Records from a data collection
*** Block opens ***

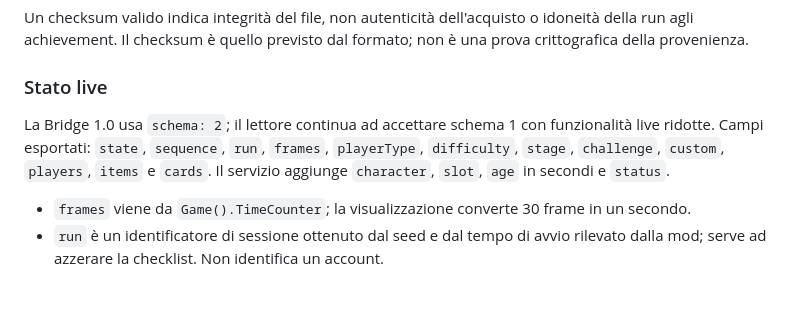
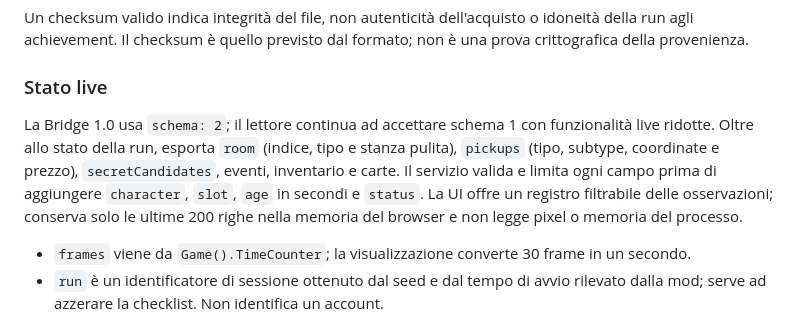
Before and after one commit to OutsmarterEnri/isaac-atlas, a Markdown page: docs/ARCHITECTURE.md, the part around the change. GitHub-like rendering; blank space fills up the shorter version.

```diff
--- a/docs/ARCHITECTURE.md
+++ b/docs/ARCHITECTURE.md
@@ -36,7 +36,7 @@ Un checksum valido indica integrità del file, non autenticità dell'acquisto o
 
 ### Stato live
 
-La Bridge 1.0 usa `schema: 2`; il lettore continua ad accettare schema 1 con funzionalità live ridotte. Campi esportati: `state`, `sequence`, `run`, `frames`, `playerType`, `difficulty`, `stage`, `challenge`, `custom`, `players`, `items` e `cards`. Il servizio aggiunge `character`, `slot`, `age` in secondi e `status`.
+La Bridge 1.0 usa `schema: 2`; il lettore continua ad accettare schema 1 con funzionalità live ridotte. Oltre allo stato della run, esporta `room` (indice, tipo e stanza pulita), `pickups` (tipo, subtype, coordinate e prezzo), `secretCandidates`, eventi, inventario e carte. Il servizio valida e limita ogni campo prima di aggiungere `character`, `slot`, `age` in secondi e `status`. La UI offre un registro filtrabile delle osservazioni; conserva solo le ultime 200 righe nella memoria del browser e non legge pixel o memoria del processo.
 
 - `frames` viene da `Game().TimeCounter`; la visualizzazione converte 30 frame in un secondo.
 - `run` è un identificatore di sessione ottenuto dal seed e dal tempo di avvio rilevato dalla mod; serve ad azzerare la checklist. Non identifica un account.
```
Also changed, not shown: README.md (+4 -0 lines).
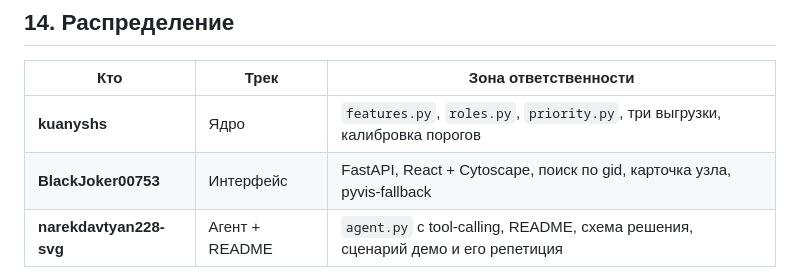
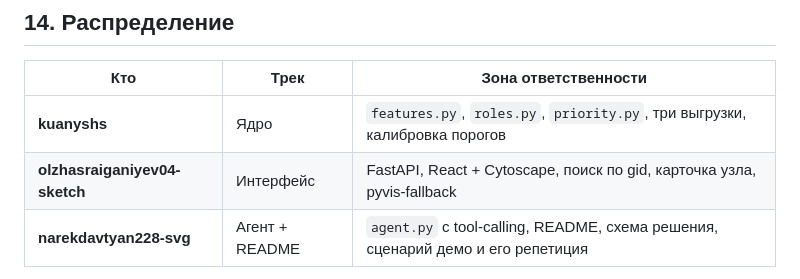
Before and after one commit to BAITC-Hacks/hack-0ace0672-natural-intelligence, a Markdown page: docs/PLAN.md, the part around the change. Rendered like a GitHub page.

Commit message:
PLAN §14: владелец трека B приведён к тому же имени, что в ROLES и CLAUDE
Co-Authored-By: Claude Opus 5 <noreply@anthropic.com>

```diff
--- a/docs/PLAN.md
+++ b/docs/PLAN.md
@@ -335,7 +335,7 @@ OpenAI-совместимый `/chat/completions`. Tool-calling проверен
 | Кто | Трек | Зона ответственности |
 |---|---|---|
 | **kuanyshs** | Ядро | `features.py`, `roles.py`, `priority.py`, три выгрузки, калибровка порогов |
-| **BlackJoker00753** | Интерфейс | FastAPI, React + Cytoscape, поиск по gid, карточка узла, pyvis-fallback |
+| **olzhasraiganiyev04-sketch** | Интерфейс | FastAPI, React + Cytoscape, поиск по gid, карточка узла, pyvis-fallback |
 | **narekdavtyan228-svg** | Агент + README | `agent.py` с tool-calling, README, схема решения, сценарий демо и его репетиция |
 
 Оба «не-ядерных» трека стартуют на mock-выгрузке и переключаются на реальную по готовности.
```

*** Block closes ***

What is expected: Exactly the lines from the one containing "Also changed, not" to the final line of the entries are wanted; please write them out, both ends included, but not the pictures.

Your response:
Also changed, not shown: README.md (+4 -0 lines).
Before and after one commit to BAITC-Hacks/hack-0ace0672-natural-intelligence, a Markdown page: docs/PLAN.md, the part around the change. Rendered like a GitHub page.

Commit message:
PLAN §14: владелец трека B приведён к тому же имени, что в ROLES и CLAUDE
Co-Authored-By: Claude Opus 5 <noreply@anthropic.com>

```diff
--- a/docs/PLAN.md
+++ b/docs/PLAN.md
@@ -335,7 +335,7 @@ OpenAI-совместимый `/chat/completions`. Tool-calling проверен
 | Кто | Трек | Зона ответственности |
 |---|---|---|
 | **kuanyshs** | Ядро | `features.py`, `roles.py`, `priority.py`, три выгрузки, калибровка порогов |
-| **BlackJoker00753** | Интерфейс | FastAPI, React + Cytoscape, поиск по gid, карточка узла, pyvis-fallback |
+| **olzhasraiganiyev04-sketch** | Интерфейс | FastAPI, React + Cytoscape, поиск по gid, карточка узла, pyvis-fallback |
 | **narekdavtyan228-svg** | Агент + README | `agent.py` с tool-calling, README, схема решения, сценарий демо и его репетиция |
 
 Оба «не-ядерных» трека стартуют на mock-выгрузке и переключаются на реальную по готовности.
```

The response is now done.